If you are serious about trading, work hard to learn everything you can . . .about that ONE thing. Then over on to the next. Master a few things. In time, those few things will become many and the "whole" will follow.

Put it into action right now! What is the one things you plan to master? Let me know in the comments below or by email and I will get back to you with an idea of how to go about doing it.

If you would like to learn more about how I trade, receive my nightly focus list with market analysis,setups and trade alerts, sign up for a 14 day free trial at BullsonWallStreet.com.  


14 comments:

Miles Williams said...

Fear not the man who has practiced 10,000 kicks but the man who has practiced 1 kick 10,000 times.
-Bruce Lee-

One of my favorite quote that this post reminded me of.
Cheers,
Miles Williams

Jose Argueta said...

I really like the Earnings breakout pullback, trend pullback (I play these in weak bull markets like the one we are in now), flag breakouts (strong bull markets) and trend reversals (play these in range bound markets).

This is my small basket of setups that I am starting to master depending on the market that we are in.

Any comments or suggestions on this approach?

Paul Singh said...

I love that one! I'm a big Bruce Lee fan.

Paul Singh said...

Scan for these setups everyday and paper trade them. Study your results and figure out what works and what doesnt. Also study past momo stocks and see how they reacted to these setups. Do this everyday for an hour for 6 months. You'll be surprised at what you will learn.

Greg Szacilo said...

If you had to start all over, what set up would you master first?

Paul Singh said...

A breakout related setup.

Anonymous said...

I try to learn the Noble art of Trading, by learning and studying the best i can.
Got a study advise for me?
And Trading is a job, it is just like work.

Gr. Erik 🇳🇱

antonius said...

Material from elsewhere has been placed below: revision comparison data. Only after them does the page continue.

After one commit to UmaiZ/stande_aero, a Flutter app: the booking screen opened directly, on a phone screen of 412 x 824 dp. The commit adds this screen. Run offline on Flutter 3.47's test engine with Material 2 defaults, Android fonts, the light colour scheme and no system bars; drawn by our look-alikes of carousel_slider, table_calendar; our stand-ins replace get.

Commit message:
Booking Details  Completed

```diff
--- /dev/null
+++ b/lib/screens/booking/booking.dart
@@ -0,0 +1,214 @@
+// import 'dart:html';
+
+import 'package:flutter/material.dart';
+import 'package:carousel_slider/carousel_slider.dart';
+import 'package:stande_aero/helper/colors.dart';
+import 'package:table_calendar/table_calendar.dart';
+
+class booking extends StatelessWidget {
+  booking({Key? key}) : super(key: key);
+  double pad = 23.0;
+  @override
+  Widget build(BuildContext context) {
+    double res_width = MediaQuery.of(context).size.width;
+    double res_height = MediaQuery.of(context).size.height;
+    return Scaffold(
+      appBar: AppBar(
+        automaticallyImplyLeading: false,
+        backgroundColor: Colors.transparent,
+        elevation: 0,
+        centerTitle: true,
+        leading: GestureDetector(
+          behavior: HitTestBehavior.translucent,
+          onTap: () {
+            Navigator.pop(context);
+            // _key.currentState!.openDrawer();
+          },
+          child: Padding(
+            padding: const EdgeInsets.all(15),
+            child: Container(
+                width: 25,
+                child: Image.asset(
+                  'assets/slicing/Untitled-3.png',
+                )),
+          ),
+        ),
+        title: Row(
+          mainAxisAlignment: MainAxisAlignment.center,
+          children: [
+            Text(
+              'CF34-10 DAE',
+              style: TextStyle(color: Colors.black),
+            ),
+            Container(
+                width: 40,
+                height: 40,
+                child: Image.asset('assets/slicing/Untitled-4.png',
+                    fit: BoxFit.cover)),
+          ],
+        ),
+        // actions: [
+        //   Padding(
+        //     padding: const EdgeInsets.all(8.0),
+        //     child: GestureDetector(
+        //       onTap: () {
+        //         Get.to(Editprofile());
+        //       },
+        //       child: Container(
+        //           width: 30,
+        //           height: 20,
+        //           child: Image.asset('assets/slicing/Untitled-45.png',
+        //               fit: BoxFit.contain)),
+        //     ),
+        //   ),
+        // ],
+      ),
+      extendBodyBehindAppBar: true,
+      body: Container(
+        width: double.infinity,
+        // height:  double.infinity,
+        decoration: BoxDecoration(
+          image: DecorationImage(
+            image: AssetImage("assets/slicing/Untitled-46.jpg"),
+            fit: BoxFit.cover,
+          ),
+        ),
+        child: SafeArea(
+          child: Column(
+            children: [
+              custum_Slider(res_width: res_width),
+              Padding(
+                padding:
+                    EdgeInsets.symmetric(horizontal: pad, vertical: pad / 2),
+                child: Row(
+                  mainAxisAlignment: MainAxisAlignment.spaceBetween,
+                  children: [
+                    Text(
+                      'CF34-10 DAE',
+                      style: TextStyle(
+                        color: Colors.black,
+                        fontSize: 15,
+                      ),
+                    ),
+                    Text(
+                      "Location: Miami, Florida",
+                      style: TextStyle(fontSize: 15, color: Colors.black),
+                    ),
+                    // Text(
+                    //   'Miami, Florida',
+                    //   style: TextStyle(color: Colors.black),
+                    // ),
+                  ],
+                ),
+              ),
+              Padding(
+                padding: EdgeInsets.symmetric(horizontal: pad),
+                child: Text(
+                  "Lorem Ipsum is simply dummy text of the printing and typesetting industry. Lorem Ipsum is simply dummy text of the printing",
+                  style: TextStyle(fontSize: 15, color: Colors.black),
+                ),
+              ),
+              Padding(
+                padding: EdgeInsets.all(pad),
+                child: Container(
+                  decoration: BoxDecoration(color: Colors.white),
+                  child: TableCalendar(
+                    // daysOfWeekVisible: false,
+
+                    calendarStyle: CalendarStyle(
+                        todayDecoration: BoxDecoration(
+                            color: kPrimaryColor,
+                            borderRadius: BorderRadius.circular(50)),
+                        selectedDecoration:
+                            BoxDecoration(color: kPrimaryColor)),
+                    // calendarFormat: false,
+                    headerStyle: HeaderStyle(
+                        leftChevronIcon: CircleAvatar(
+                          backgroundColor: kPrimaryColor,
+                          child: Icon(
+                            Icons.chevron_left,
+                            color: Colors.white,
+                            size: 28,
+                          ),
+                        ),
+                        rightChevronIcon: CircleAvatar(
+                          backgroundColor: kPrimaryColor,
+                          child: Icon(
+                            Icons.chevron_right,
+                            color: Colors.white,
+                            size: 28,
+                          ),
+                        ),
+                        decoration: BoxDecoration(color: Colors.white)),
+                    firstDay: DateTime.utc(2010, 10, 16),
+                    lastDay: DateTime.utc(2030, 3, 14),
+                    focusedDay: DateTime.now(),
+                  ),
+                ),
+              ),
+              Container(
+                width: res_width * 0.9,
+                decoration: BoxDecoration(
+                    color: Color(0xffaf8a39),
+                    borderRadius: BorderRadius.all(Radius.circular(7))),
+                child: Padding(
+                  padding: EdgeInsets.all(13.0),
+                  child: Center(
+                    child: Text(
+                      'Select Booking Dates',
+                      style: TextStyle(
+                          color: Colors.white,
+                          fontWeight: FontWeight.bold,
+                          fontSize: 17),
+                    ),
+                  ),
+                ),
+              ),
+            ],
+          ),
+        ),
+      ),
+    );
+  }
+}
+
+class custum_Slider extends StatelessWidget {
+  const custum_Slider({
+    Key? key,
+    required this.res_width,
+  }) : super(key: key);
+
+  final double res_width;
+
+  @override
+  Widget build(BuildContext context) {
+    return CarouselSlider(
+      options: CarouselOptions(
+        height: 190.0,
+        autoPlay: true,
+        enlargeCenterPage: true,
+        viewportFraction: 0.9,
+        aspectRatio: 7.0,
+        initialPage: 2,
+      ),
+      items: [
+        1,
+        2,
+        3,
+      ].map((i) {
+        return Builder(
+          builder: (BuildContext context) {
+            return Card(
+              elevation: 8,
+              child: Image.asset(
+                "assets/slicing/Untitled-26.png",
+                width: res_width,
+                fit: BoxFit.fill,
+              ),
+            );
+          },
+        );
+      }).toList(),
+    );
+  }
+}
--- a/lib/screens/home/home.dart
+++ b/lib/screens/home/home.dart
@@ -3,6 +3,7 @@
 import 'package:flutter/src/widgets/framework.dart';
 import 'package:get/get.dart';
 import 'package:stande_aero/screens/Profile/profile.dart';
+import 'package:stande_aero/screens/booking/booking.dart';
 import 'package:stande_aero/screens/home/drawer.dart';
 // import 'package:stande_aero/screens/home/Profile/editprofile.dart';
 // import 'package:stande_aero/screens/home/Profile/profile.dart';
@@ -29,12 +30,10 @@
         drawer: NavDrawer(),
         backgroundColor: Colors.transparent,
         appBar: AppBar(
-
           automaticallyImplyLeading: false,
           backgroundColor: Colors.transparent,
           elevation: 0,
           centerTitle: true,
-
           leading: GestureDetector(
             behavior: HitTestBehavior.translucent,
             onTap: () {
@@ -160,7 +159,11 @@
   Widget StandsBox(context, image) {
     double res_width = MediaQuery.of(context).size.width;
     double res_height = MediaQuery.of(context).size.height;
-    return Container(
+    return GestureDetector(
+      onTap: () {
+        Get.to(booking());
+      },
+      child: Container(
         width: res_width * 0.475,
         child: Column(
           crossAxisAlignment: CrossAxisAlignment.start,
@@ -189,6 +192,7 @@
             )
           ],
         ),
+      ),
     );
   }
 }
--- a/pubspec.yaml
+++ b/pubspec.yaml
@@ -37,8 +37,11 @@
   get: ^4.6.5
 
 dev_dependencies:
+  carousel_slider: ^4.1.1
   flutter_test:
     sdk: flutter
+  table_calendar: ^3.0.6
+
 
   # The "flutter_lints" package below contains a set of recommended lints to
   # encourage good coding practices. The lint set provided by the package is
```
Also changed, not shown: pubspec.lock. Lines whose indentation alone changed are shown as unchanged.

I trade one index,and on that index i Base the trade on the high and low of the previois Day. I go long if the current Day breaks above yesterday's high, and short when it breaks under. The trade is finding the right stop and the right target. The perfect trade that i am looking forum is when the index blasts through yesterday's high or low without pullback. The rest is essentially damage control.

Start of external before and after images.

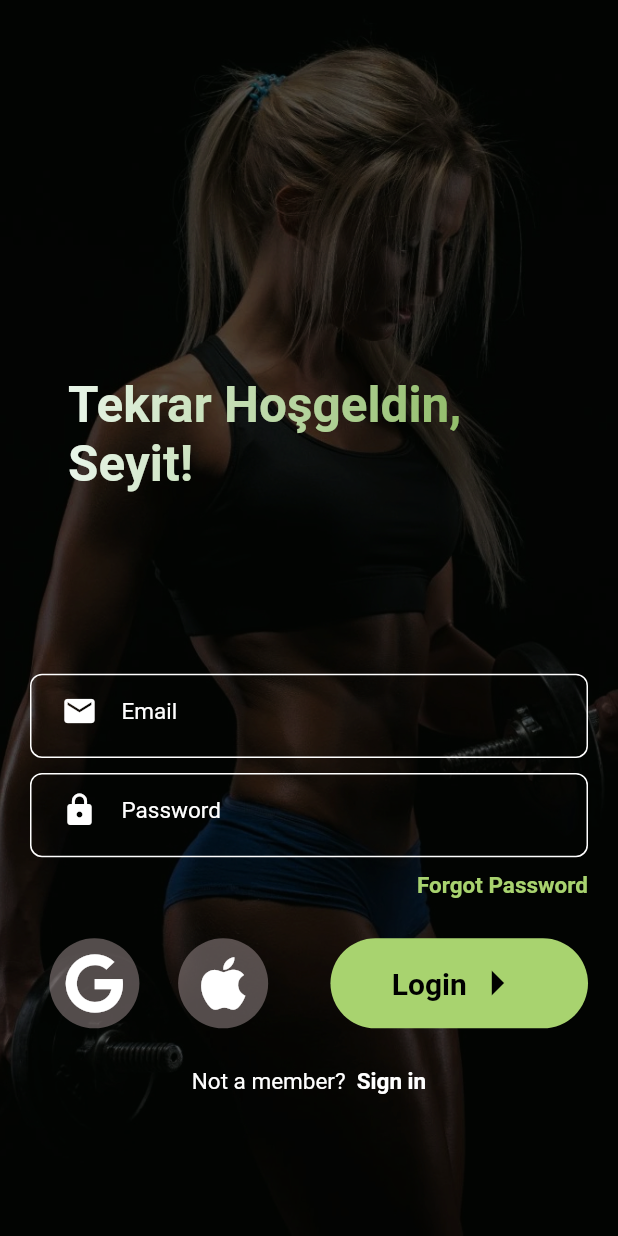
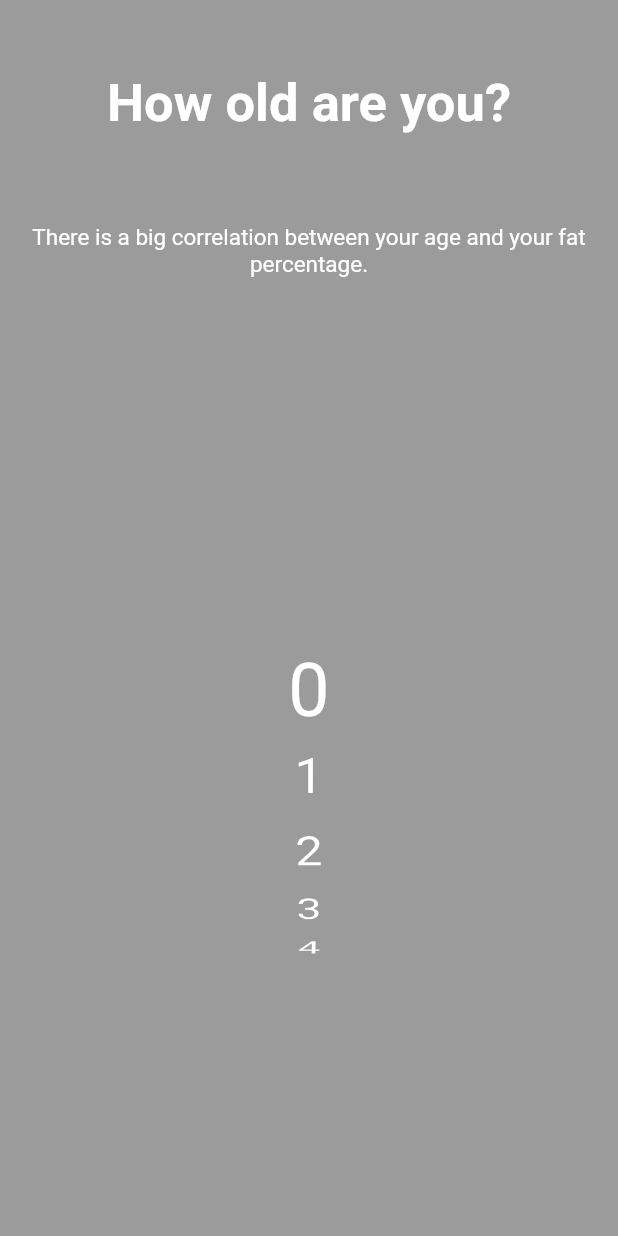
Before and after one commit to Karxief/fit_body, a Flutter app: the screen it shows after launch, on a phone screen of 412 x 824 dp. Run offline on Flutter 3.47's test engine with Material 2 defaults, Android fonts, the phone set to English and light mode, and no system bars; our stand-ins replace font_awesome_flutter; Roboto replaces fonts that are missing (Dosis, Poppins).

Commit message:
Age Page done

```diff
--- a/lib/main.dart
+++ b/lib/main.dart
@@ -2,6 +2,7 @@
 import 'dart:developer';
 
 import 'package:fit_body/theme/theme.dart';
+import 'package:fit_body/view/screens/age_page.dart';
 import 'package:fit_body/view/screens/forgot_password_page.dart';
 import 'package:fit_body/view/screens/login_page.dart';
 import 'package:fit_body/view/screens/sign_in_page.dart';
@@ -20,7 +21,7 @@ class MyApp extends StatelessWidget {
     return MaterialApp(
       title: 'Flutter Demo',
       theme: appThemeData,
-      home: LoginPage(),
+      home: AgePage(),
     );
   }
 }
--- a/lib/theme/theme.dart
+++ b/lib/theme/theme.dart
@@ -3,7 +3,7 @@ import 'package:flutter/material.dart';
 final appThemeData = ThemeData(
     iconTheme: const IconThemeData(size: 40),
     cardColor: const Color(0xFFA8D36F),
-    primaryColor: const Color.fromARGB(157, 134, 121, 121),
+    primaryColor: const Color.fromARGB(123, 70, 62, 62),
     textTheme: const TextTheme(
         headline1: TextStyle(
             fontFamily: 'Poppins',
--- /dev/null
+++ b/lib/view/screens/age_page.dart
@@ -0,0 +1,91 @@
+import 'package:fit_body/view/widgets/age_tile_widget.dart';
+import 'package:flutter/material.dart';
+
+class AgePage extends StatefulWidget {
+  const AgePage({Key? key}) : super(key: key);
+
+  @override
+  _AgePageState createState() => _AgePageState();
+}
+
+class _AgePageState extends State<AgePage> {
+  late FixedExtentScrollController _controller;
+
+  @override
+  void initState() {
+    super.initState();
+    _controller = FixedExtentScrollController();
+  }
+
+  @override
+  Widget build(BuildContext context) {
+    return Scaffold(
+      backgroundColor: const Color.fromARGB(122, 49, 46, 46),
+      body: SafeArea(
+        child: Padding(
+          padding: const EdgeInsets.all(20),
+          child: Column(
+            mainAxisAlignment: MainAxisAlignment.center,
+            children: [
+              Expanded(
+                  flex: 1,
+                  child: Center(
+                    child: Text(
+                      "How old are you?",
+                      style: Theme.of(context).textTheme.headline1,
+                    ),
+                  )),
+              Expanded(
+                flex: 1,
+                child: Center(
+                  child: Text(
+                      "There is a big correlation between your age and your fat percentage.",
+                      textAlign: TextAlign.center,
+                      style: Theme.of(context).textTheme.bodyText1),
+                ),
+              ),
+              Expanded(
+                  flex: 5, child: ageScrollWidget(controller: _controller)),
+              Expanded(flex: 1, child: SizedBox())
+            ],
+          ),
+        ),
+      ),
+    );
+  }
+}
+
+class ageScrollWidget extends StatelessWidget {
+  const ageScrollWidget({
+    Key? key,
+    required FixedExtentScrollController controller,
+  })  : _controller = controller,
+        super(key: key);
+
+  final FixedExtentScrollController _controller;
+
+  @override
+  Widget build(BuildContext context) {
+    return Container(
+      width: 70,
+      child: ListWheelScrollView.useDelegate(
+        controller: _controller,
+        itemExtent: 55,
+        useMagnifier: true,
+        perspective: 0.005,
+        diameterRatio: 1.8,
+        magnification: 1.4,
+        physics: FixedExtentScrollPhysics(),
+        onSelectedItemChanged: (value) {},
+        childDelegate: ListWheelChildBuilderDelegate(
+          childCount: 81,
+          builder: (context, index) {
+            return AgeTileWidget(
+              age: index,
+            );
+          },
+        ),
+      ),
+    );
+  }
+}
--- a/lib/view/screens/forgot_password_page.dart
+++ b/lib/view/screens/forgot_password_page.dart
@@ -14,7 +14,7 @@ class _ForgotPasswordPageState extends State<ForgotPasswordPage> {
   @override
   Widget build(BuildContext context) {
     return Scaffold(
-      backgroundColor: Color.fromARGB(206, 32, 31, 31),
+      backgroundColor: const Color.fromARGB(122, 49, 46, 46),
       body: SafeArea(
         child: Container(
           padding: EdgeInsets.all(20),
--- /dev/null
+++ b/lib/view/widgets/age_tile_widget.dart
@@ -0,0 +1,23 @@
+import 'package:flutter/material.dart';
+
+class AgeTileWidget extends StatelessWidget {
+  int age;
+  AgeTileWidget({required this.age});
+  @override
+  Widget build(BuildContext context) {
+    return Padding(
+      padding: const EdgeInsets.symmetric(vertical: 5),
+      child: Container(
+        child: Center(
+          child: Text(
+            age.toString(),
+            style: TextStyle(
+                fontSize: 35,
+                fontWeight: FontWeight.normal,
+                color: Colors.white),
+          ),
+        ),
+      ),
+    );
+  }
+}
```
Also changed, not shown: lib/view/screens/gender_page.dart (added, +42 -0 lines), lib/view/widgets/Buttons/gender_button_witget.dart (added, +21 -0 lines).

James Harris said...

Sort of like a quote my father told me. "A man that wants a bunch of guns is usually not as much of a threat as the man who only wants one"

James Harris said...

Sort of like a quote my father told me. "A man that wants a bunch of guns is usually not as much of a threat as the man who only wants one"

James Harris said...

I want to learn the ends and outs of breakout pull back entries. If I'm saying that correct. I'm only 4 months into trading/learning . So my cup is empty.So I'm not sure that's something that I need to learn. Because I'm starting to see that swing trading is
Probably a better fit for me.If not maybe some advice where to start with swinging trading.

James Harris said...

I want to learn the ends and outs of breakout pull back entries. If I'm saying that correct. I'm only 4 months into trading/learning . So my cup is empty.So I'm not sure that's something that I need to learn. Because I'm starting to see that swing trading is
Probably a better fit for me.If not maybe some advice where to start with swinging trading.

Tony M. said...

"The mind is like a parachute. It only functions when it is open".
My problem Paul is that I am way to interested in everything so it is way to hard to function on just one technique.... Stock trading A.D.D...Lol

Tony M. said...

"The mind is like a parachute. It only functions when it is open".
My problem Paul is that I am way to interested in everything so it is way to hard to function on just one technique.... Stock trading A.D.D...Lol